[Modification records]
►
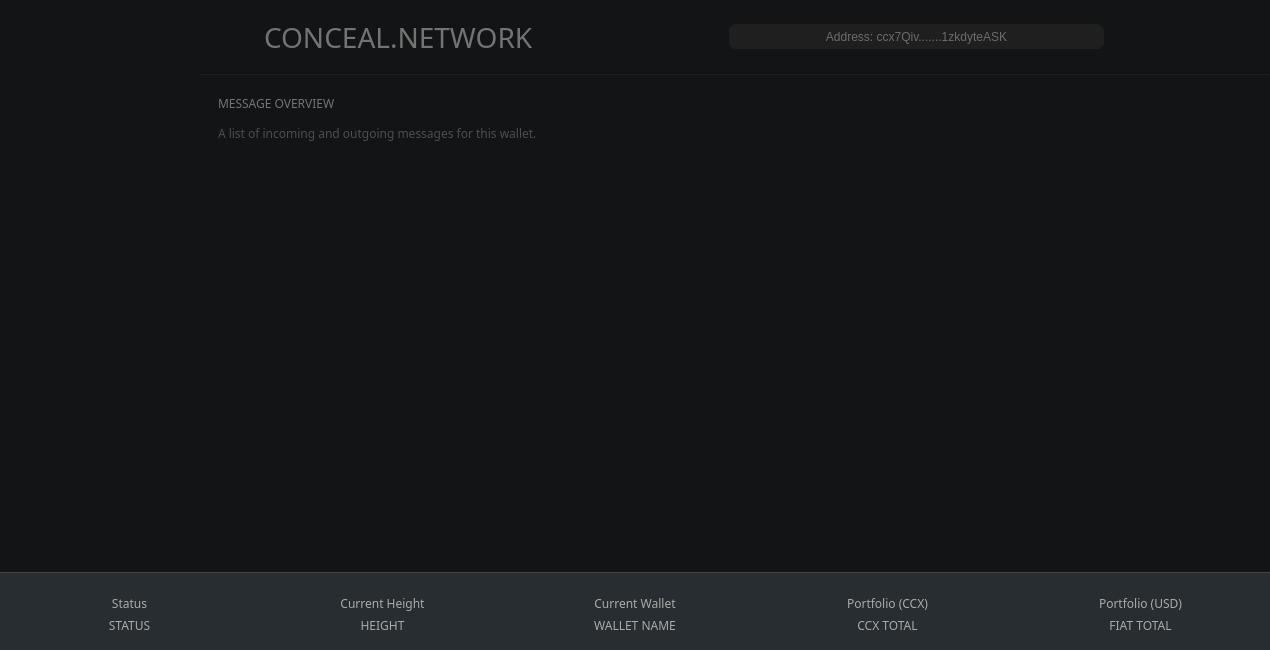
Above: src/gui/ui/overviewframe.ui from ConcealNetwork/conceal-desktop before the change. Below: the same form after it.
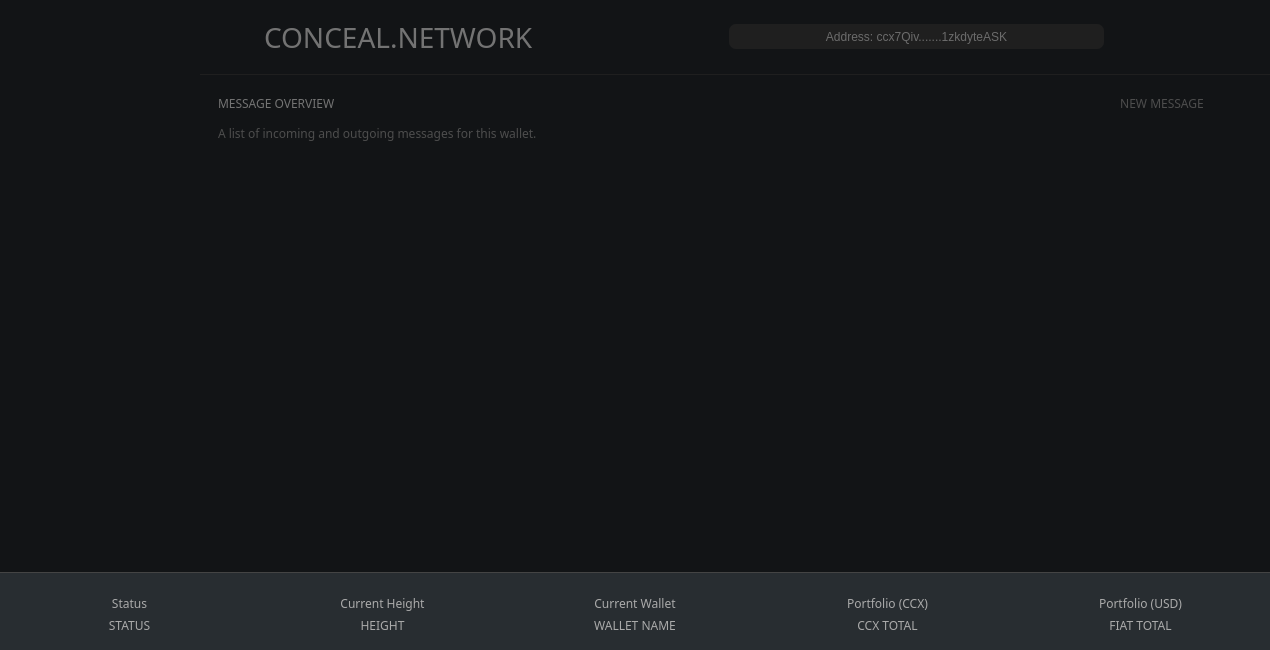
That is the form after the change. Icons and pictures are not drawn.

Commit message: New message from inbox

Diff of the .ui file:
```diff
--- a/src/gui/ui/overviewframe.ui
+++ b/src/gui/ui/overviewframe.ui
@@ -75,8 +75,22 @@
       </size>
      </property>
      <property name="styleSheet">
-      <string notr="true">border: 0px; color: #aaa; 
-background-color: #282d31;</string>
+      <string notr="true">* {
+border: 0px; 
+color: #aaa; 
+background-color: #282d31;
+}
+
+QPushButton[type=&quot;b1&quot;]{
+color: #fff;
+border: 1px solid orange;
+border-radius: 5px;
+padding: 5px;
+}
+
+QPushButton:hover[type=&quot;b1&quot;]{
+color: orange;
+}</string>
      </property>
      <property name="title">
       <string/>
@@ -3033,7 +3047,7 @@
           <number>12</number>
          </property>
          <item>
-          <widget class="QGroupBox" name="horizontalGroupBox">
+          <widget class="QGroupBox" name="horizontalGroupBox_4">
            <property name="alignment">
             <set>Qt::AlignLeading|Qt::AlignLeft|Qt::AlignVCenter</set>
            </property>
@@ -9034,6 +9048,27 @@
           <number>12</number>
          </property>
          <item>
+          <widget class="QGroupBox" name="horizontalGroupBox_5">
+           <property name="alignment">
+            <set>Qt::AlignLeading|Qt::AlignLeft|Qt::AlignVCenter</set>
+           </property>
+           <layout class="QHBoxLayout" name="horizontalLayout_16">
+            <property name="spacing">
+             <number>0</number>
+            </property>
+            <property name="leftMargin">
+             <number>0</number>
+            </property>
+            <property name="topMargin">
+             <number>0</number>
+            </property>
+            <property name="rightMargin">
+             <number>0</number>
+            </property>
+            <property name="bottomMargin">
+             <number>0</number>
+            </property>
+            <item>
           <widget class="QLabel" name="title_messageOverview">
            <property name="minimumSize">
             <size>
@@ -9064,6 +9099,49 @@
           </widget>
          </item>
          <item>
+             <spacer name="horizontalSpacer_15">
+              <property name="orientation">
+               <enum>Qt::Horizontal</enum>
+              </property>
+              <property name="sizeHint" stdset="0">
+               <size>
+                <width>40</width>
+                <height>20</height>
+               </size>
+              </property>
+             </spacer>
+            </item>
+            <item>
+             <widget class="QPushButton" name="b1_newMessageButton">
+              <property name="minimumSize">
+               <size>
+                <width>180</width>
+                <height>32</height>
+               </size>
+              </property>
+              <property name="maximumSize">
+               <size>
+                <width>180</width>
+                <height>32</height>
+               </size>
+              </property>
+              <property name="font">
+               <font>
+                <family>Poppins</family>
+               </font>
+              </property>
+              <property name="text">
+               <string>NEW MESSAGE</string>
+              </property>
+              <property name="type" stdset="0">
+               <string notr="true">b1</string>
+              </property>
+             </widget>
+            </item>
+           </layout>
+          </widget>
+         </item>
+         <item>
           <widget class="QLabel" name="label_4">
            <property name="font">
             <font>
```
Left out of the diff: 33 changed lines with no effect on the pictures. Lines whose indentation alone changed are shown as unchanged.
◄
Task | Go through the entries. Report every line that contains the word "class".

Solution below |
-          <widget class="QGroupBox" name="horizontalGroupBox">
+          <widget class="QGroupBox" name="horizontalGroupBox_4">
+          <widget class="QGroupBox" name="horizontalGroupBox_5">
+           <layout class="QHBoxLayout" name="horizontalLayout_16">
           <widget class="QLabel" name="title_messageOverview">
+             <widget class="QPushButton" name="b1_newMessageButton">
           <widget class="QLabel" name="label_4">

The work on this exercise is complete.